Stored records
* * * *

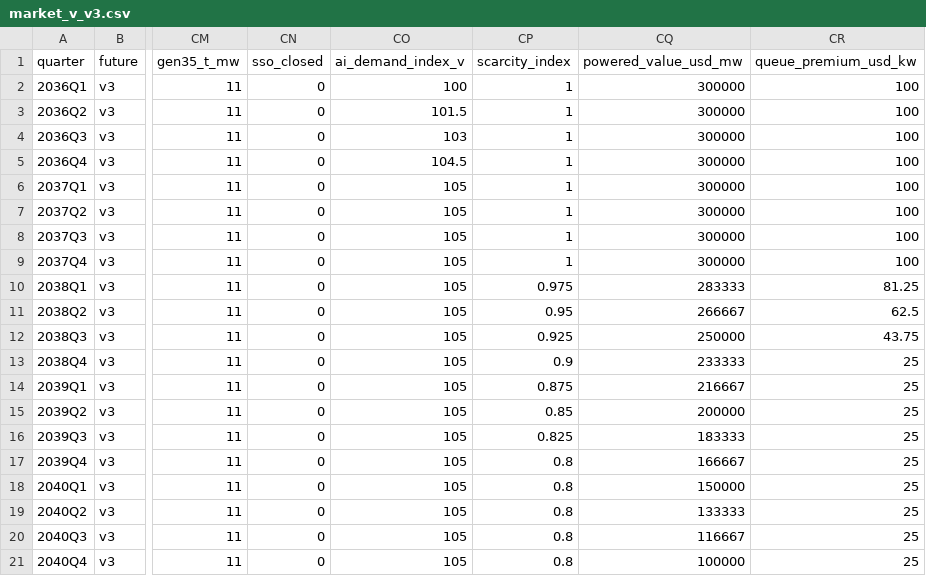
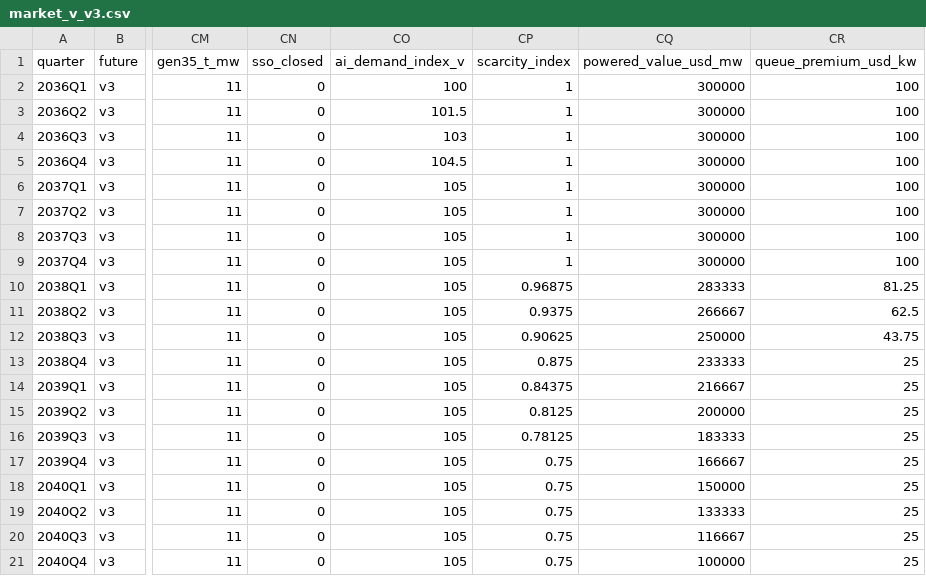
Before and after one commit to tudorc44/garage-to-gigawatt, a CSV file: src/content/market_v_v3.csv, drawn as a sheet; only a part is shown, gaps mark what is left out; the diff names each change by its address in the sheet, - before the commit and + after, or states it on an @@ line.

```diff
--- a/src/content/market_v_v3.csv
+++ b/src/content/market_v_v3.csv
-CP10 (scarcity_index): 0.975
+CP10 (scarcity_index): 0.96875
-CP11 (scarcity_index): 0.95
+CP11 (scarcity_index): 0.9375
-CP12 (scarcity_index): 0.925
+CP12 (scarcity_index): 0.90625
-CP13 (scarcity_index): 0.9
+CP13 (scarcity_index): 0.875
-CP14 (scarcity_index): 0.875
+CP14 (scarcity_index): 0.84375
-CP15 (scarcity_index): 0.85
+CP15 (scarcity_index): 0.8125
-CP16 (scarcity_index): 0.825
+CP16 (scarcity_index): 0.78125
-CP17:CP21 (scarcity_index): 0.8
+CP17:CP21 (scarcity_index): 0.75
```
Also changed, not shown: 5 other files.
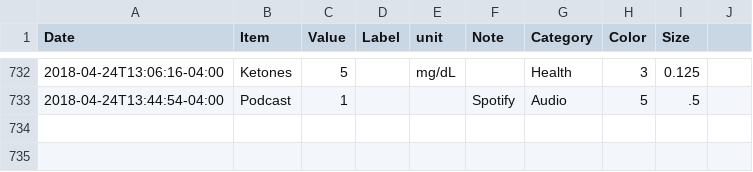
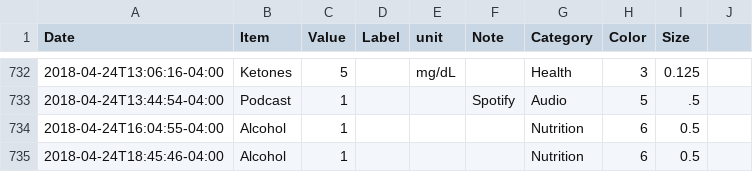
Before and after one commit to eschlaf2/quantifiedSelf, a CSV file: logging.csv, drawn as a sheet; only a part is shown, gaps mark what is left out; the diff names each change by its address in the sheet, - before the commit and + after, or states it on an @@ line.

Commit message:
updates

```diff
--- a/logging.csv
+++ b/logging.csv
+row 734: 2018-04-24T16:04:55-04:00 | Alcohol | 1 |  |  |  | Nutrition | 6 | 0.5
+row 735: 2018-04-24T18:45:46-04:00 | Alcohol | 1 |  |  |  | Nutrition | 6 | 0.5
```
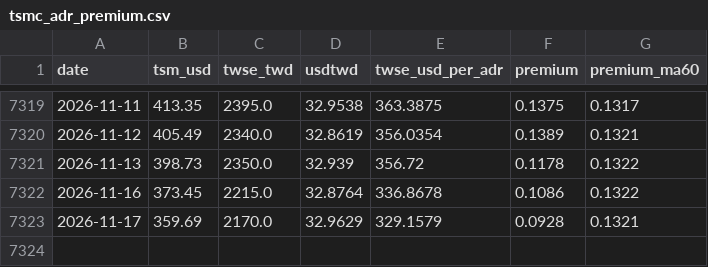
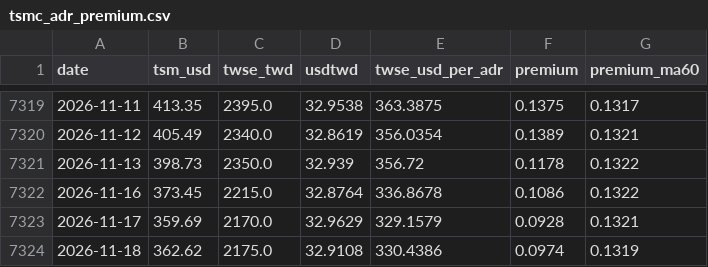
Before and after one commit to dykim0210/tsmc-adr-premium, a CSV file: data/tsmc_adr_premium.csv, drawn as a sheet; only a part is shown, gaps mark what is left out.

```diff
--- a/data/tsmc_adr_premium.csv
+++ b/data/tsmc_adr_premium.csv
@@ -7323 +7323,2 @@
 2026-11-17,359.69,2170.0,32.9629,329.1579,0.0928,0.1321
+2026-11-18,362.62,2175.0,32.9108,330.4386,0.0974,0.1319
```
Also changed, not shown: 1 other file.
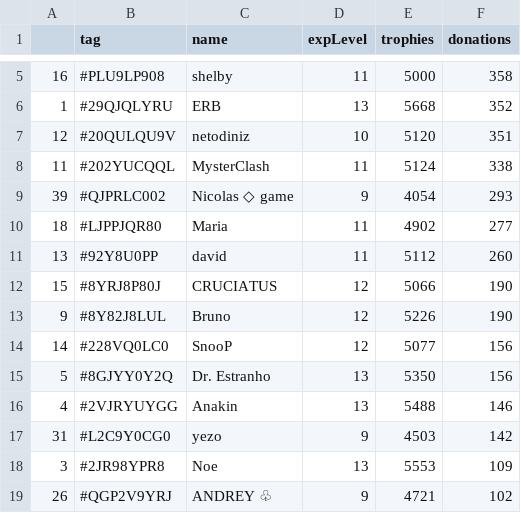
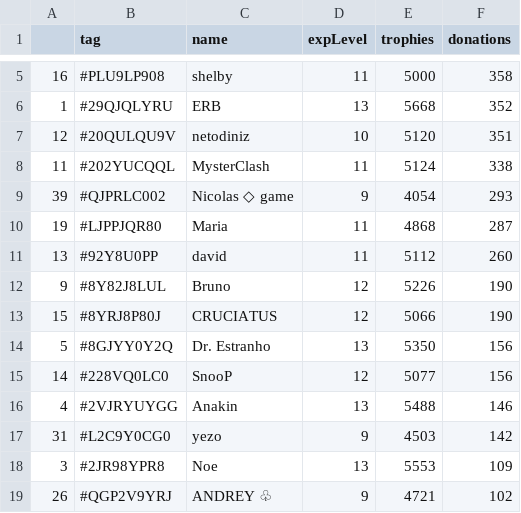
Before and after one commit to Brunopbb/APIClashRoyale, a CSV file: Members.csv, drawn as a sheet; only a part is shown, gaps mark what is left out; the diff covers the shown part only.

```diff
--- a/Members.csv
+++ b/Members.csv
@@ -9,8 +9,8 @@
 39,#QJPRLC002,Nicolas ◇ game,9,4054,293
-18,#LJPPJQR80,Maria,11,4902,277
+19,#LJPPJQR80,Maria,11,4868,287
 13,#92Y8U0PP,david,11,5112,260
+9,#8Y82J8LUL,Bruno,12,5226,190
 15,#8YRJ8P80J,CRUCIATUS,12,5066,190
-9,#8Y82J8LUL,Bruno,12,5226,190
+5,#8GJYY0Y2Q,Dr. Estranho,13,5350,156
 14,#228VQ0LC0,SnooP,12,5077,156
-5,#8GJYY0Y2Q,Dr. Estranho,13,5350,156
 4,#2VJRYUYGG,Anakin,13,5488,146
```
Also changed, not shown: 3 added rows, 3 removed rows, 7 moved rows and 2 edited cells elsewhere in this file.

* * * *

▸ What needs to be done
From the records given above, reproduce all text exactly and exclude each picture.

▸ Solution to the exercise
Before and after one commit to tudorc44/garage-to-gigawatt, a CSV file: src/content/market_v_v3.csv, drawn as a sheet; only a part is shown, gaps mark what is left out; the diff names each change by its address in the sheet, - before the commit and + after, or states it on an @@ line.

```diff
--- a/src/content/market_v_v3.csv
+++ b/src/content/market_v_v3.csv
-CP10 (scarcity_index): 0.975
+CP10 (scarcity_index): 0.96875
-CP11 (scarcity_index): 0.95
+CP11 (scarcity_index): 0.9375
-CP12 (scarcity_index): 0.925
+CP12 (scarcity_index): 0.90625
-CP13 (scarcity_index): 0.9
+CP13 (scarcity_index): 0.875
-CP14 (scarcity_index): 0.875
+CP14 (scarcity_index): 0.84375
-CP15 (scarcity_index): 0.85
+CP15 (scarcity_index): 0.8125
-CP16 (scarcity_index): 0.825
+CP16 (scarcity_index): 0.78125
-CP17:CP21 (scarcity_index): 0.8
+CP17:CP21 (scarcity_index): 0.75
```
Also changed, not shown: 5 other files.
Before and after one commit to eschlaf2/quantifiedSelf, a CSV file: logging.csv, drawn as a sheet; only a part is shown, gaps mark what is left out; the diff names each change by its address in the sheet, - before the commit and + after, or states it on an @@ line.

Commit message:
updates

```diff
--- a/logging.csv
+++ b/logging.csv
+row 734: 2018-04-24T16:04:55-04:00 | Alcohol | 1 |  |  |  | Nutrition | 6 | 0.5
+row 735: 2018-04-24T18:45:46-04:00 | Alcohol | 1 |  |  |  | Nutrition | 6 | 0.5
```
Before and after one commit to dykim0210/tsmc-adr-premium, a CSV file: data/tsmc_adr_premium.csv, drawn as a sheet; only a part is shown, gaps mark what is left out.

```diff
--- a/data/tsmc_adr_premium.csv
+++ b/data/tsmc_adr_premium.csv
@@ -7323 +7323,2 @@
 2026-11-17,359.69,2170.0,32.9629,329.1579,0.0928,0.1321
+2026-11-18,362.62,2175.0,32.9108,330.4386,0.0974,0.1319
```
Also changed, not shown: 1 other file.
Before and after one commit to Brunopbb/APIClashRoyale, a CSV file: Members.csv, drawn as a sheet; only a part is shown, gaps mark what is left out; the diff covers the shown part only.

```diff
--- a/Members.csv
+++ b/Members.csv
@@ -9,8 +9,8 @@
 39,#QJPRLC002,Nicolas ◇ game,9,4054,293
-18,#LJPPJQR80,Maria,11,4902,277
+19,#LJPPJQR80,Maria,11,4868,287
 13,#92Y8U0PP,david,11,5112,260
+9,#8Y82J8LUL,Bruno,12,5226,190
 15,#8YRJ8P80J,CRUCIATUS,12,5066,190
-9,#8Y82J8LUL,Bruno,12,5226,190
+5,#8GJYY0Y2Q,Dr. Estranho,13,5350,156
 14,#228VQ0LC0,SnooP,12,5077,156
-5,#8GJYY0Y2Q,Dr. Estranho,13,5350,156
 4,#2VJRYUYGG,Anakin,13,5488,146
```
Also changed, not shown: 3 added rows, 3 removed rows, 7 moved rows and 2 edited cells elsewhere in this file.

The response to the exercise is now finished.